Stakeholders' Highlights

  1. UNICEFUNICEF Hosts MEPs in Jordan Ahead of Brussels Conference on the Future of Syria
  2. Nordic Council of MinistersNordic talks on parental leave at the UN
  3. International Partnership for Human RightsTrial of Chechen prisoner of conscience and human rights activist Oyub Titiev continues.
  4. Nordic Council of MinistersNordic food policy inspires India to be a sustainable superpower
  5. Nordic Council of MinistersMilestone for Nordic-Baltic e-ID
  6. Counter BalanceEU bank urged to free itself from fossil fuels and take climate leadership
  7. Intercultural Dialogue PlatformRoundtable: Muslim Heresy and the Politics of Human Rights, Dr. Matthew J. Nelson
  8. Platform for Peace and JusticeTurkey suffering from the lack of the rule of law
  9. UNESDASoft Drinks Europe welcomes Tim Brett as its new president
  10. Nordic Council of MinistersNordic ministers take the lead in combatting climate change
  11. Counter BalanceEuropean Parliament takes incoherent steps on climate in future EU investments
  12. International Partnership For Human RightsKyrgyz authorities have to immediately release human rights defender Azimjon Askarov

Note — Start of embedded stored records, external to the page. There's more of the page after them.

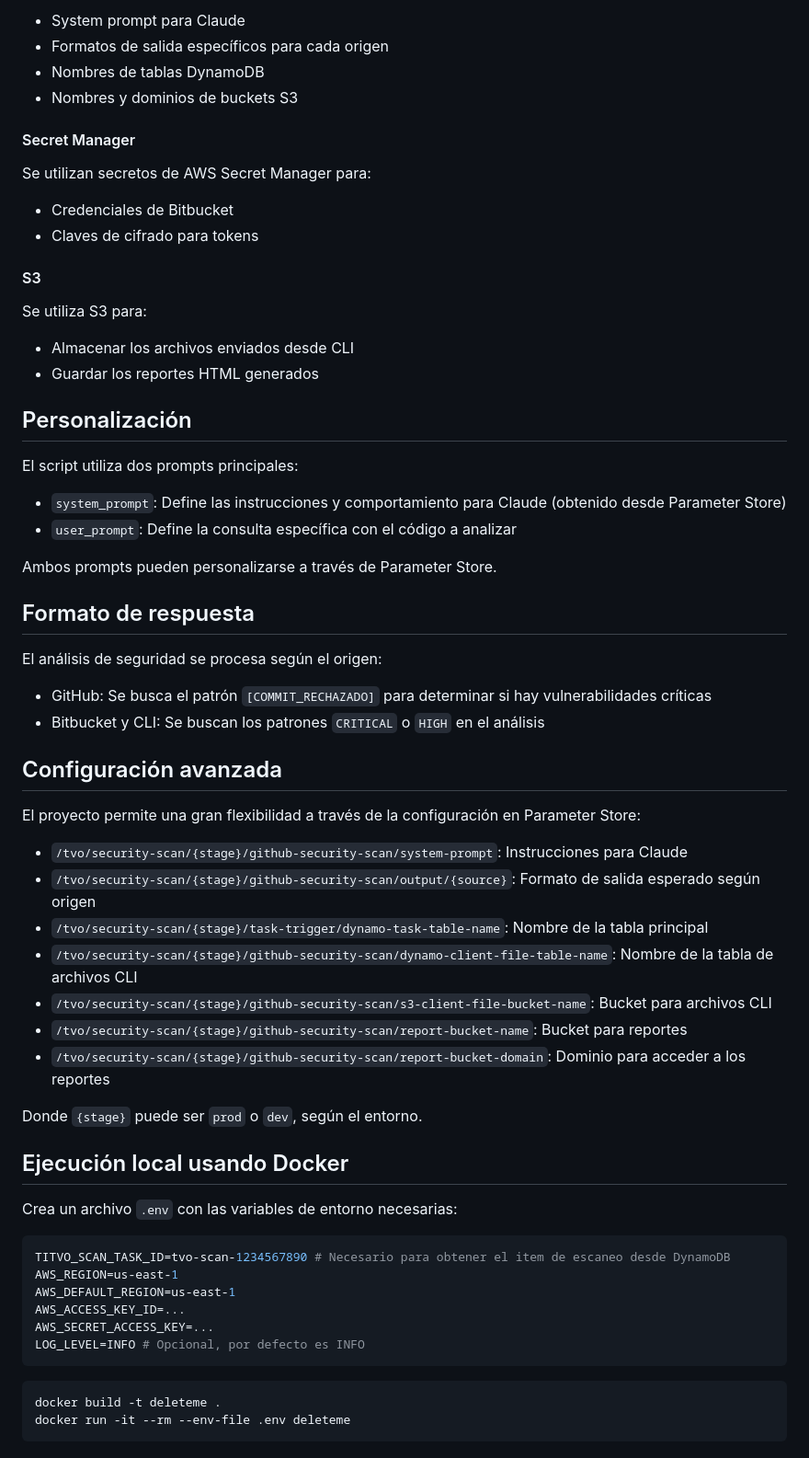
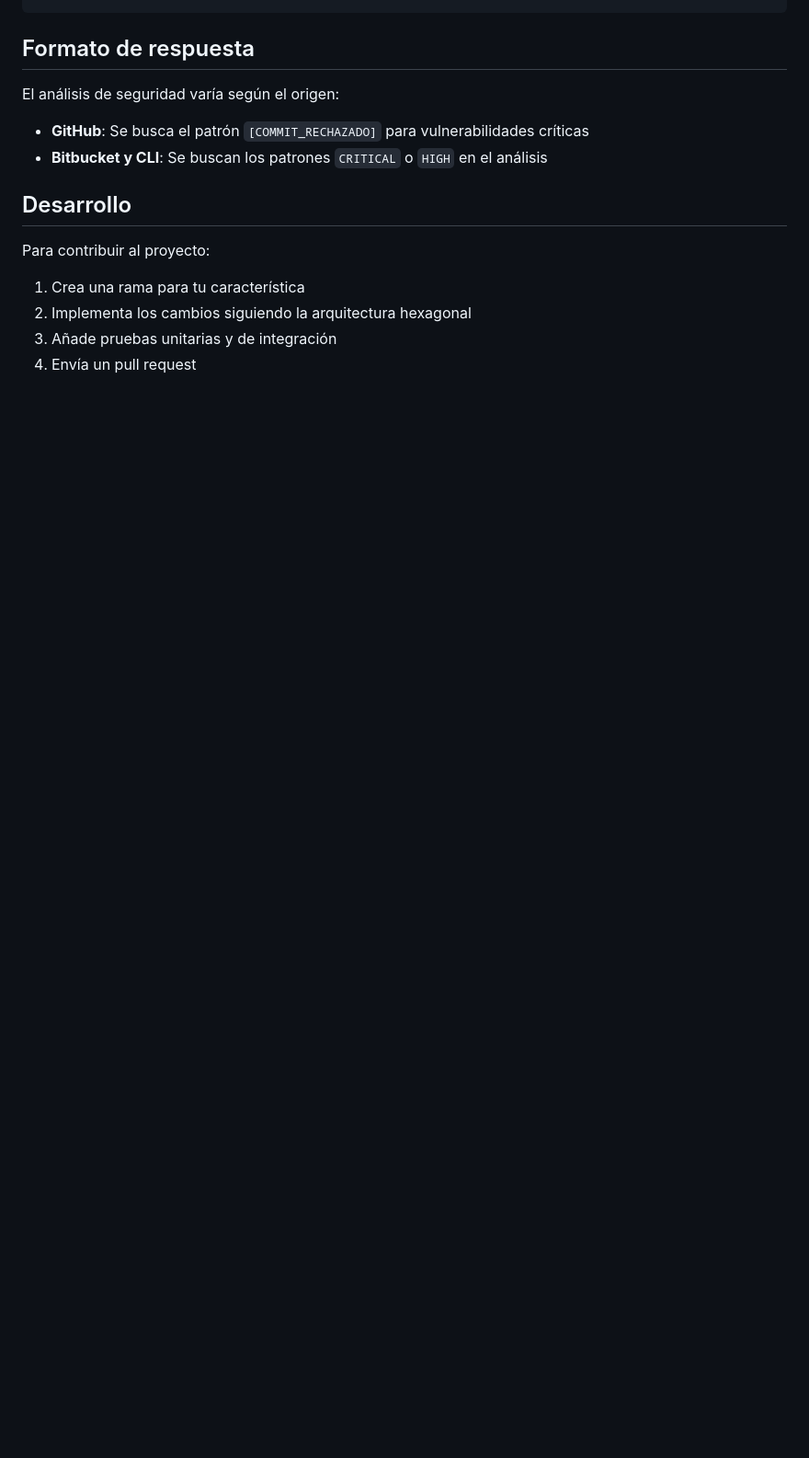
Before and after one commit to KaribuLab/titvo-security-scan, a Markdown page: README.md, the part around the change printed below. Shown: that part at 92% size. Rendered like a GitHub page; blank space fills up the shorter version.

````diff
--- a/README.md
+++ b/README.md
@@ -115,66 +177,16 @@ El script obtiene configuración dinámica desde Parameter Store:
-- System prompt para Claude
-- Formatos de salida específicos para cada origen
-- Nombres de tablas DynamoDB
-- Nombres y dominios de buckets S3
-
-#### Secret Manager
-
-Se utilizan secretos de AWS Secret Manager para:
-
-- Credenciales de Bitbucket
-- Claves de cifrado para tokens
-
-#### S3
-
-Se utiliza S3 para:
-
-- Almacenar los archivos enviados desde CLI
-- Guardar los reportes HTML generados
-
-## Personalización
-
-El script utiliza dos prompts principales:
-
-- `system_prompt`: Define las instrucciones y comportamiento para Claude (obtenido desde Parameter Store)
-- `user_prompt`: Define la consulta específica con el código a analizar
-
-Ambos prompts pueden personalizarse a través de Parameter Store.
 
 ## Formato de respuesta
 
-El análisis de seguridad se procesa según el origen:
+El análisis de seguridad varía según el origen:
 
-- GitHub: Se busca el patrón `[COMMIT_RECHAZADO]` para determinar si hay vulnerabilidades críticas
-- Bitbucket y CLI: Se buscan los patrones `CRITICAL` o `HIGH` en el análisis
+- **GitHub**: Se busca el patrón `[COMMIT_RECHAZADO]` para vulnerabilidades críticas
+- **Bitbucket y CLI**: Se buscan los patrones `CRITICAL` o `HIGH` en el análisis
 
-## Configuración avanzada
+## Desarrollo
 
-El proyecto permite una gran flexibilidad a través de la configuración en Parameter Store:
+Para contribuir al proyecto:
 
-- `/tvo/security-scan/{stage}/github-security-scan/system-prompt`: Instrucciones para Claude
-- `/tvo/security-scan/{stage}/github-security-scan/output/{source}`: Formato de salida esperado según origen
-- `/tvo/security-scan/{stage}/task-trigger/dynamo-task-table-name`: Nombre de la tabla principal
-- `/tvo/security-scan/{stage}/github-security-scan/dynamo-client-file-table-name`: Nombre de la tabla de archivos CLI
-- `/tvo/security-scan/{stage}/github-security-scan/s3-client-file-bucket-name`: Bucket para archivos CLI
-- `/tvo/security-scan/{stage}/github-security-scan/report-bucket-name`: Bucket para reportes
-- `/tvo/security-scan/{stage}/github-security-scan/report-bucket-domain`: Dominio para acceder a los reportes
-
-Donde `{stage}` puede ser `prod` o `dev`, según el entorno.
-
-## Ejecución local usando Docker
-
-Crea un archivo `.env` con las variables de entorno necesarias:
-
-```bash
-TITVO_SCAN_TASK_ID=tvo-scan-1234567890 # Necesario para obtener el item de escaneo desde DynamoDB
-AWS_REGION=us-east-1
-AWS_DEFAULT_REGION=us-east-1
-AWS_ACCESS_KEY_ID=...
-AWS_SECRET_ACCESS_KEY=...
-LOG_LEVEL=INFO # Opcional, por defecto es INFO
-```
-
-```bash
-docker build -t deleteme .
-docker run -it --rm --env-file .env deleteme
-```
+1. Crea una rama para tu característica
+2. Implementa los cambios siguiendo la arquitectura hexagonal
+3. Añade pruebas unitarias y de integración
+4. Envía un pull request
````
Also changed, not shown: other parts of README.md (+134 -72 lines).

Stakeholders' Highlights

  1. Nordic Council of MinistersSeminar on disability and user involvement
  2. Nordic Council of MinistersInternational appetite for Nordic food policies
  3. Nordic Council of MinistersNew Nordic Innovation House in Hong Kong
  4. Nordic Council of MinistersNordic Region has chance to become world leader when it comes to start-ups
  5. Nordic Council of MinistersTheresa May: “We will not be turning our backs on the Nordic region”
  6. International Partnership for Human RightsOpen letter to Emmanuel Macron ahead of Uzbek president's visit
  7. International Partnership for Human RightsRaising key human rights concerns during visit of Turkmenistan's foreign minister
  8. Nordic Council of MinistersState of the Nordic Region presented in Brussels
  9. Nordic Council of MinistersThe vital bioeconomy. New issue of “Sustainable Growth the Nordic Way” out now
  10. Nordic Council of MinistersThe Nordic gender effect goes international
  11. Nordic Council of MinistersPaula Lehtomaki from Finland elected as the Council's first female Secretary General
  12. Nordic Council of MinistersNordic design sets the stage at COP24, running a competition for sustainable chairs

Join EUobserver

Support quality EU news

Join us